During a press briefing on Tuesday, White House press secretary Karine Jean-Pierre said that Joe Biden will run for office again in 2024. The president’s spokeswoman said that Biden had already said in public that he would run, even though his party has become less interested in him.
When asked if Biden had, as an NBC report from earlier in the day said, told civil rights activist, Reverend Al Sharpton, that he would run again in 2024, Jean-Pierre first seemed to imply that Sharpton knew everything: “If Al Sharpton says it, it’s, you know—” before giving the party line.
She said, “The president has said himself that he plans to run in 2024.” She then tried to explain why she couldn’t give her own opinion on the matter by bringing up the Hatch Act, which says that federal employees can’t take part in political campaigns.

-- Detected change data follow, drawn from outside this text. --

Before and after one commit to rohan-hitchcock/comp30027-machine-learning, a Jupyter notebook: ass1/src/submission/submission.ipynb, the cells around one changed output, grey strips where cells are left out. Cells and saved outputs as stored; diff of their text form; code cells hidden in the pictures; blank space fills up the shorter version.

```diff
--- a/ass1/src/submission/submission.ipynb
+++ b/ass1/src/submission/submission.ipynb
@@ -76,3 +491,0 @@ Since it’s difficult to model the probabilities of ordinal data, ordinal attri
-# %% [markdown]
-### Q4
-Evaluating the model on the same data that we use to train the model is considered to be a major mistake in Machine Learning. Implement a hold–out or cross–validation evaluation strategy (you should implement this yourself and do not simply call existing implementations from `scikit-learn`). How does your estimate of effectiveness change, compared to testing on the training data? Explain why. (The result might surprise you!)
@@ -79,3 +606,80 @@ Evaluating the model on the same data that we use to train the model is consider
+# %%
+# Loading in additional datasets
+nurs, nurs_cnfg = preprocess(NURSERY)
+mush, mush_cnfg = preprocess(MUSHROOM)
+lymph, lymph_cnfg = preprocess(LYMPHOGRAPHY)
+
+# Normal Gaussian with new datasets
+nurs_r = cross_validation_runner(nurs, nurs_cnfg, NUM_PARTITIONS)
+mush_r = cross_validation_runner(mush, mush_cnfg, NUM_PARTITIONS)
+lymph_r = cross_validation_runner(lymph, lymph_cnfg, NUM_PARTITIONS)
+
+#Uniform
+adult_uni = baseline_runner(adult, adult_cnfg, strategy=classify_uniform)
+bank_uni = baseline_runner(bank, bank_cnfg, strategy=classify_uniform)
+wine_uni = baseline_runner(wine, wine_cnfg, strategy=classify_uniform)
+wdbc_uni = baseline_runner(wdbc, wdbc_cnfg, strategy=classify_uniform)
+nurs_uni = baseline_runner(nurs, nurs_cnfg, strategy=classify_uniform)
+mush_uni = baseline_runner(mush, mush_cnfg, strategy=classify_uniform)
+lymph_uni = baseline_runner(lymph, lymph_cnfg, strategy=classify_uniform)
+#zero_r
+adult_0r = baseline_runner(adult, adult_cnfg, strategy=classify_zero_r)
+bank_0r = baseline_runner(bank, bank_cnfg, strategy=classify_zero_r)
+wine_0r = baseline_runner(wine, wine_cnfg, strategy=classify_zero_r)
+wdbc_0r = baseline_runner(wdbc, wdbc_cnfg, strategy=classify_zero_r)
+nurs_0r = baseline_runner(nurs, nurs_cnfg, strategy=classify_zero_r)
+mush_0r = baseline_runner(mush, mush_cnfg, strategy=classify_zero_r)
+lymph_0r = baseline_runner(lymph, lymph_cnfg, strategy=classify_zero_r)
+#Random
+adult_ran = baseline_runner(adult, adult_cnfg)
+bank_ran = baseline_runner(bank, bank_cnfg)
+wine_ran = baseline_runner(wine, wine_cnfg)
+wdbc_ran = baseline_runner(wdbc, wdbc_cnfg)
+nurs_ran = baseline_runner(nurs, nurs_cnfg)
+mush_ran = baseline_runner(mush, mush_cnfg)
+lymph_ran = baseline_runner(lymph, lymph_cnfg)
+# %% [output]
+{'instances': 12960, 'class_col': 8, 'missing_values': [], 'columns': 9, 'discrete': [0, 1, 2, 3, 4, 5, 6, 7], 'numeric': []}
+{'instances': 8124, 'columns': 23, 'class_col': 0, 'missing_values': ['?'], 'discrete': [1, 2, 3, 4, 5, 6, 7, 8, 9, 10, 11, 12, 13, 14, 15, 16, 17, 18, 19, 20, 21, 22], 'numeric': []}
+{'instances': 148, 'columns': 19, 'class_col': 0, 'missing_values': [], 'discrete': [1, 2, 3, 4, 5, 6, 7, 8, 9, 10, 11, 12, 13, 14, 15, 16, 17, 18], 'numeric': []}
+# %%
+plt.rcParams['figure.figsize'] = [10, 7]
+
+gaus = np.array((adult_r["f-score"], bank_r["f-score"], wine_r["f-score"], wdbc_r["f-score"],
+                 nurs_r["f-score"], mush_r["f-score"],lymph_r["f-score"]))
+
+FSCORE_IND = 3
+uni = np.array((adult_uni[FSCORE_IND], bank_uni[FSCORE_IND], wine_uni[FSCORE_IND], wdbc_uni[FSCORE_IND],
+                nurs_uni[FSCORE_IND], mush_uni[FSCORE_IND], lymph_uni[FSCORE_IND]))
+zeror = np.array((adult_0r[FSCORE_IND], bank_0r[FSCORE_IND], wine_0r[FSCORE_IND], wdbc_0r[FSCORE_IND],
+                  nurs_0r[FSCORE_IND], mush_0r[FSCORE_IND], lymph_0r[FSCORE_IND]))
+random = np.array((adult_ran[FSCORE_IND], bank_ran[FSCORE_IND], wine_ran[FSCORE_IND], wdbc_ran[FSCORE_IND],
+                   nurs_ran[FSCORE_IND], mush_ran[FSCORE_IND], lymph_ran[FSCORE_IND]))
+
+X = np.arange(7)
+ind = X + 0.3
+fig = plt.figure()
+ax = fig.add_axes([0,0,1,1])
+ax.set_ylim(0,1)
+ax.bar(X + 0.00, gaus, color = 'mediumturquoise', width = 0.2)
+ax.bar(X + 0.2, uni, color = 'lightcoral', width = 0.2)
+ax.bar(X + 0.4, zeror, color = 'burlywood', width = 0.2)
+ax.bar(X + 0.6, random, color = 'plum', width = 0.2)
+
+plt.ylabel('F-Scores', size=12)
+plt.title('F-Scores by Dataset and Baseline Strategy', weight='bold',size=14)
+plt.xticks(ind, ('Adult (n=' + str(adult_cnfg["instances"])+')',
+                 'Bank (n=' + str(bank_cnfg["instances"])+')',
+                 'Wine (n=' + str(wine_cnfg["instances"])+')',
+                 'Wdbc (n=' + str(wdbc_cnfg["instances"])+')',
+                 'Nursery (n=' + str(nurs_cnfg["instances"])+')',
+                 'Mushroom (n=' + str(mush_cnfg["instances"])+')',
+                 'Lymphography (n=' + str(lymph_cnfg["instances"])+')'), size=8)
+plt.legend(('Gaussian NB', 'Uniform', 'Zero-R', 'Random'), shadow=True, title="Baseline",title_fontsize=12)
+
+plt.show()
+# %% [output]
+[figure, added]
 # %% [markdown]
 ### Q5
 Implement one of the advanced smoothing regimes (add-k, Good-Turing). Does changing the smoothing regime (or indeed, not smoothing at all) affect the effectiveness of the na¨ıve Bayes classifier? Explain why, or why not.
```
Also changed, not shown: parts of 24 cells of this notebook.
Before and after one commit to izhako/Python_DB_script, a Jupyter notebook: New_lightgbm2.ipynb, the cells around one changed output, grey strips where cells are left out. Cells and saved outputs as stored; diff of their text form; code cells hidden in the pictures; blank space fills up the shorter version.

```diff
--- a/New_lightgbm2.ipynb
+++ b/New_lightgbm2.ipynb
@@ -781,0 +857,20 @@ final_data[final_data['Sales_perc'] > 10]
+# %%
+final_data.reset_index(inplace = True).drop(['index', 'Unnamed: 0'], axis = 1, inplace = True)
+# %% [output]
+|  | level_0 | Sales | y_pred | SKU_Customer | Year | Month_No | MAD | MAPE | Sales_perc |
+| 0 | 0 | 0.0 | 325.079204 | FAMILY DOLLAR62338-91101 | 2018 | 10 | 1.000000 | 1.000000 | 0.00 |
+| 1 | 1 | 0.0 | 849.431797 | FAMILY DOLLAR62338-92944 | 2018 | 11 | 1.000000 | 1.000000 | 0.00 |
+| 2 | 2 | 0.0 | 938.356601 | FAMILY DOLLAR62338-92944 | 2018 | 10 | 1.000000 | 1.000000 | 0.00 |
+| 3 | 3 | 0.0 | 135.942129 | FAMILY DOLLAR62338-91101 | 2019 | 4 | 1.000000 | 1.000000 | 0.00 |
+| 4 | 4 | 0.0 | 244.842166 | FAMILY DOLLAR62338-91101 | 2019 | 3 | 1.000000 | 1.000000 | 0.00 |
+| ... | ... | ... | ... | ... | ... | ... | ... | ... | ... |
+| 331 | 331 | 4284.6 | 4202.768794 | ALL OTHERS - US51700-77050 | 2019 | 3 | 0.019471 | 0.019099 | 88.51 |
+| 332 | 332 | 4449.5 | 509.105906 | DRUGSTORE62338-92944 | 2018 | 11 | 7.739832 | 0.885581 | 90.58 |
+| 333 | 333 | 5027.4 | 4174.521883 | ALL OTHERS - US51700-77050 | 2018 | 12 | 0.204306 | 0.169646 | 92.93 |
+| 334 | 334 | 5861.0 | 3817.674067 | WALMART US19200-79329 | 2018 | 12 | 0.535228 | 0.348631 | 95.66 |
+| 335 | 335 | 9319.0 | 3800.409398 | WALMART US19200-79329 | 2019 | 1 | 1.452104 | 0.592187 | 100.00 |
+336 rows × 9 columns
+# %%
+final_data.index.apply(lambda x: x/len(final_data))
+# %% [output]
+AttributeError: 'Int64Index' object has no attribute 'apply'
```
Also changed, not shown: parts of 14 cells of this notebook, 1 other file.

“I’ll just say again what the president has said many times and what I’ve said many times, which is that the president plans to run,” she said in closing, repeating what Biden had said in a 60 Minutes interview last month.
Biden is said to have told Reverend Al Sharpton about it during a meeting at the White House last month. He told Sharpton, “I’m going to do it again. NBC said on Tuesday that the two said, “I’m going,” as they posed for a picture. Before he ran for president in 2020, the former vice president asked Sharpton for advice as a sort of litmus test to see how he would do with black voters, who are a key group for Democrats.
Biden, who would be 86 years old at the end of a second term, has so far done everything he can to avoid running again. Last month, he did say to CBS that he “planned” to run for office again, but he stressed that it was not a “firm decision.”
But House Speaker and key party ally Nancy Pelosi has already started to distance herself from her fellow retired Democrat. When asked directly if she thought he should run, she refused to say. It is said that she is looking into becoming an ambassador in Italy in case her party loses the House in the midterm elections in November. Biden’s approval rating has been low for a long time, but it just went up to 42.1% from 36% in May, which was its all-time low. With the economy being the most important thing on voters’ minds, the president’s failure to get costs under control may have hurt his party in the midterm elections. Both the House and Senate are expected to go to the Republicans. At the same time, Democratic voter enthusiasm has dropped five points in just the last month, and a poll taken last month showed that more than half of party voters wanted Biden to step down at the end of his first term.